What can I say? It seems to be a compilation of various materials, and is written informally, with religious exhortations included. What amazes me is that the section on homosexuality is lifted almost entirely from articles by Shabir Ally, Alia Amer and Bilal Philips. [Note also that, oddly, in several places it says "Allah" where it ought to read "Islam", "Qur'an" or "Muslims".]
Here we shall look at one particular argument, in fact written by Dr. Bilal Philips:
Islam considers homosexuality to be the result of a choice. It is inconceivable that Allah made people homosexuals then declared it a crime and prescribed punishments for it in both this life and the next. To accept such a proposition is to accept that God is unjust.
This is a very confused collection of sentences, starting from the problem of defining "homosexuality" here. Is it to do with "behaviour", "practices" and "lifestyle", as elsewhere in Philips' article, or as a matter of feelings and "orientation", as he also discusses? If the latter, then in what sense can he mean it is a matter of choice?
Let's be clear that what Allah has "declared a crime" can only refer to actions. If we take homosexuality to be about actions, then it makes no sense even to ask whether "made people homosexuals". People are not born with any sort of actions: they eventually do them!
The confusion here is that the Sheikh has failed to clarify the distinction between actions and attractions, as detailed in Mujahid's article on Actions, Attractions and Personal Responsibility. Once we sort out this basic starting point, we can ask the more sensible questions, such as:
- Which actions are forbidden by God?
- Are some people born with homosexual attractions?
I don't intend to discuss these in detail now, but is there an explicit Islamic position on the latter point, as Philips claims? I believe not. While it seems more correct to argue that homosexual feelings develop some time later in childhood, I don't see any conclusive Islamic argument to say that there can be no predisposition towards them present from before birth.
If scientific studies ever did prove something akin to the much-sought-after "gay gene", that would not shake my conviction in the Qur'an and Sunnah, and would not affect the Islamic ruling at all. To understand why, read this fatwa from Muzammil Siddiqi. I quote:
Even if it is genetic, just for the sake of argument, does that mean that you should do it? Someone could say their desire to commit adultery is genetic. Does that mean that we should do it? Or even his desire to steal or tell lies? To abuse or accuse people, causing fitnah? The point is that the rules of morality are not taken from genetic research. The rules of morality are taken from Allah and His messenger (SAAWS). Whatever Allah has allowed, that is permissible. Whatever He has forbidden is haram and must be avoided.

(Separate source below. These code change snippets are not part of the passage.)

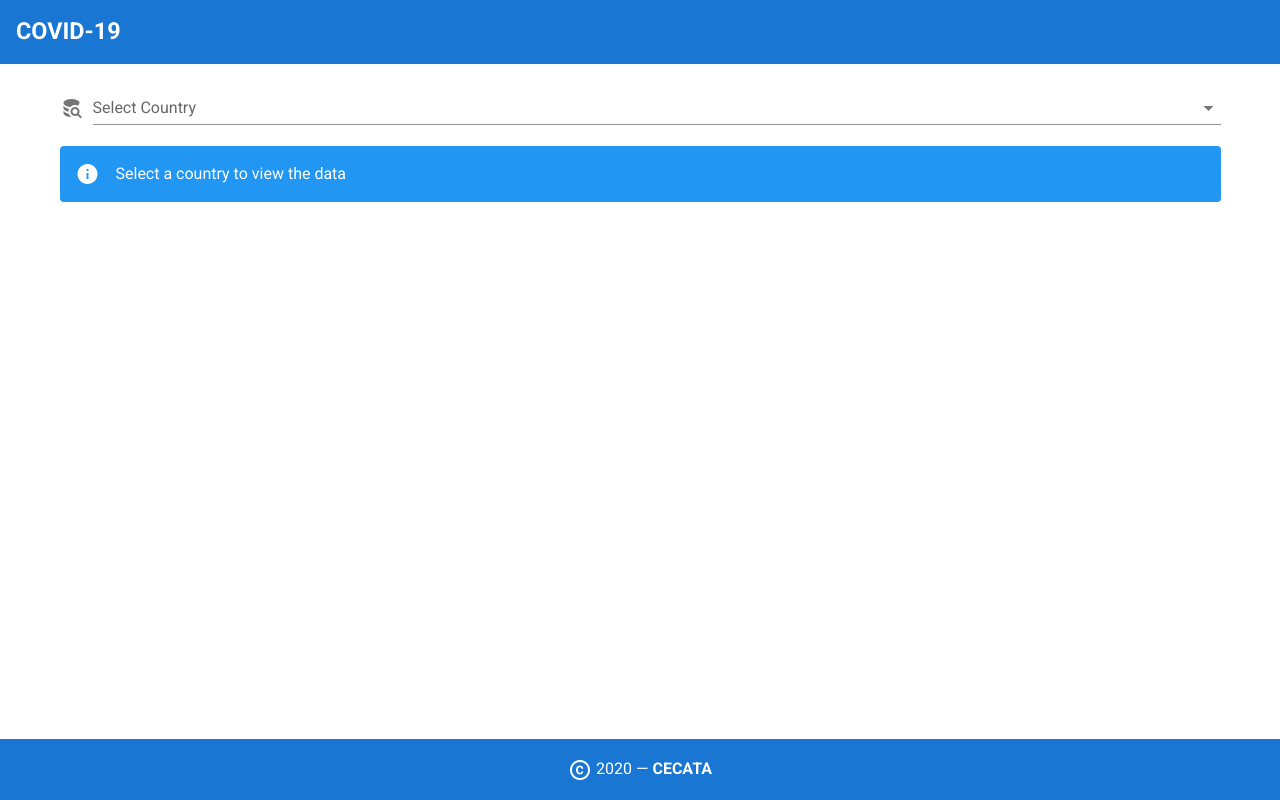
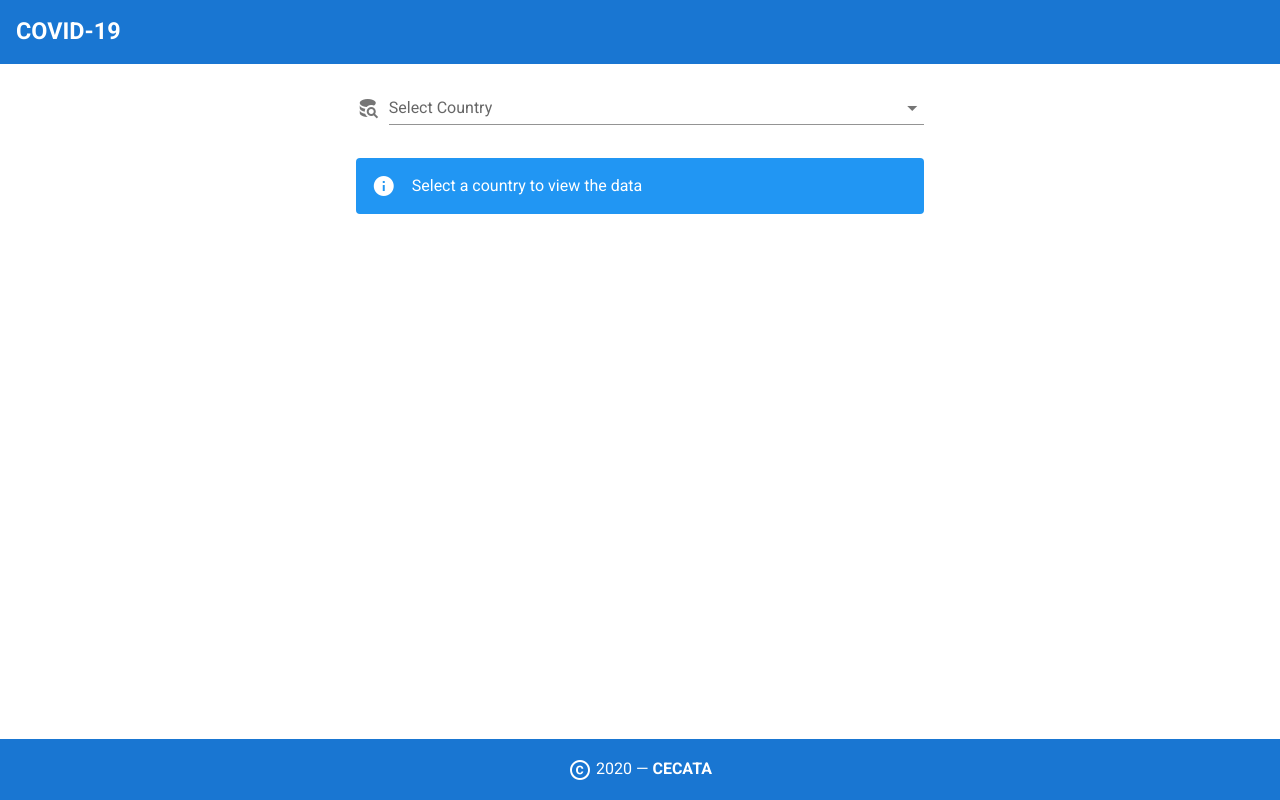
Before and after one commit to PieroNarciso/covid-19, a Vue app: page / in a window 1280 px wide. Built offline with nearby package versions, Linux system fonts and the light colour scheme; no server answers.

Commit message:
Add row and cols

```diff
--- a/src/components/TableData.vue
+++ b/src/components/TableData.vue
@@ -9,7 +9,11 @@
       </v-data-table>
     </template>
     <template v-else>
-      <v-alert type="info">Select a country to view the data</v-alert>
+      <v-row justify="center">
+        <v-col xs="12" md="6">
+          <v-alert type="info">Select a country to view the data</v-alert>
+        </v-col>
+      </v-row>
     </template>
   </div>
 </template>
--- a/src/components/TheFilter.vue
+++ b/src/components/TheFilter.vue
@@ -12,7 +12,7 @@
         hide-selected
         prepend-icon="mdi-database-search"
       ></v-autocomplete>
-      <v-progress-linear v-if="showLoader" indeterminate rounded height="6"></v-progress-linear>
+      <v-progress-linear v-if="showLoader" indeterminate rounded height="6" class="mb-3"></v-progress-linear>
     </form>
   </div>
 </template>
--- a/src/views/Home.vue
+++ b/src/views/Home.vue
@@ -1,7 +1,12 @@
 <template>
   <div class="home">
     <v-container>
-      <the-filter></the-filter>
+      <v-row justify="center">
+        <v-col xs="12" md="6">
+          <the-filter></the-filter>
+        </v-col>
+      </v-row>
+
       <table-data></table-data>
     </v-container>
   </div>
```
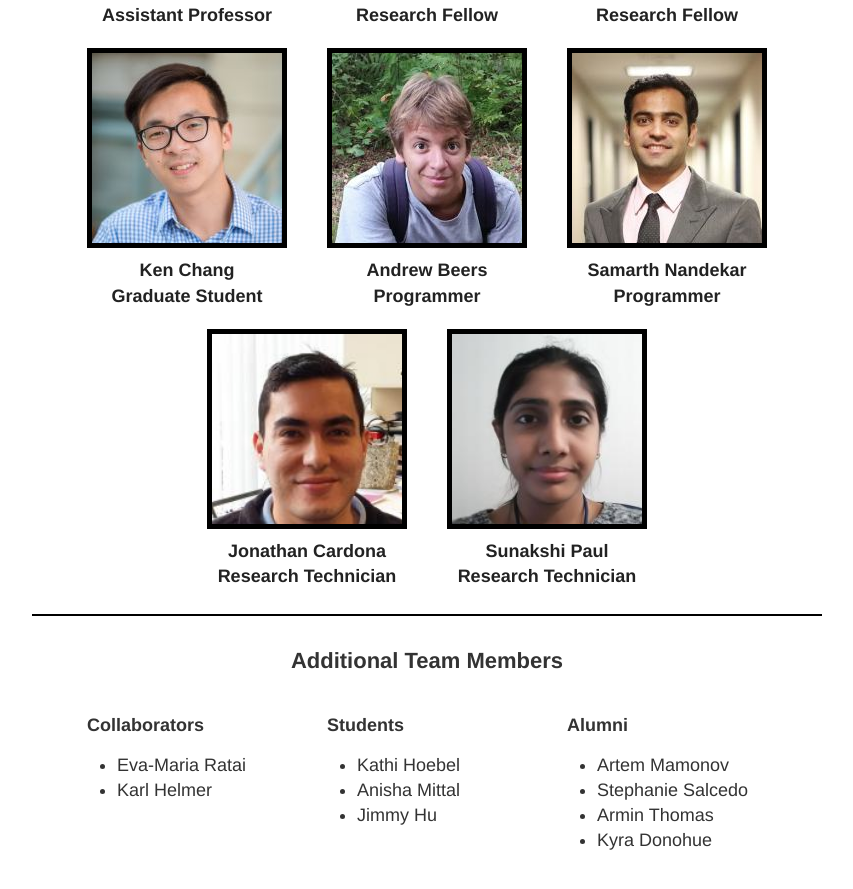
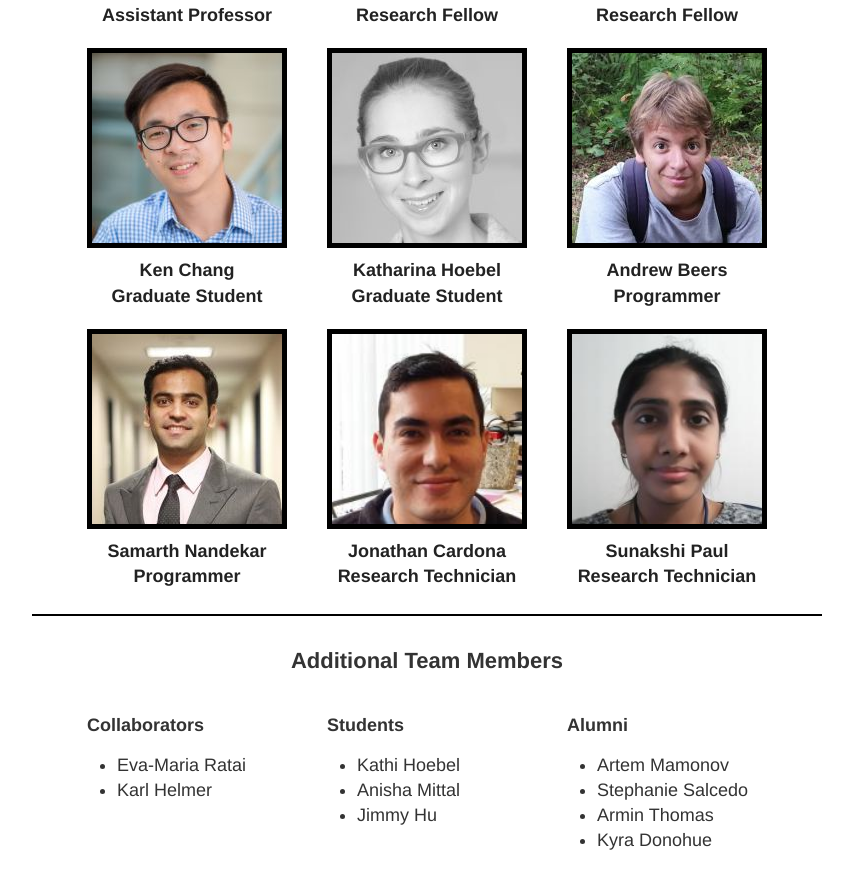
Before and after one commit to QTIM-Lab/qtim-lab.github.io, a Jekyll site: the page built from people.html, in a window 1280 px wide and 900 px high, scrolled down 818 px. Shown: the top 889 px of the window, without its empty margins (213-1066 px from the left). Built offline with Jekyll 4.4.1, drawn with Linux system fonts in a browser that asks for light colours.

Commit message:
people: Add Kathi

```diff
--- a/people.html
+++ b/people.html
@@ -146,6 +146,16 @@ permalink: /people/
         <img src="../images/people/ken_icon.jpg" class="flex-image" alt="Image">
       </div>
       <h4>Ken Chang</br>
+      Graduate Student</h4>
+    </a>
+  </div>
+
+  <div class="custom-col">
+    <a class="person" id="Kathi" href="#personTitle">
+      <div class='image-container'>
+        <img src="../images/people/kathi_icon.jpg" class="flex-image" alt="Image">
+      </div>
+      <h4>Katharina Hoebel</br>
       Graduate Student</h4>
     </a>
   </div>
```
Also changed, not shown: other parts of people.html (+11 -0 lines), images/people/kathi_500.jpg (added), images/people/kathi_icon.jpg (added).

So, contrary to what Bilal Philips said, believing that homosexuality has a genetic (or more generally: congenital/biological) basis is not to accept that Allah is unjust. People are indeed born with all sorts of tests, and every single one of us is tested in this life: that's what life is about.
Same-sex attractions are a serious and difficult test, but probably not the most serious or difficult. The problem is made worse by the over-emphasis on sex generally in modern society. I know it's flippant to say, but is being deprived of the sexual intimacy you crave really worse than being born without, say, sight? The prevalence of congenital blindness has not presented an insurmountable obstacle to Islamic theology, so why should SSA?
Note to Daayiee Abdullah: see, I just managed to disagree with this writer by expressing my arguments clearly, placing them here for public analysis and criticism. I didn't need to go off on one about oil money.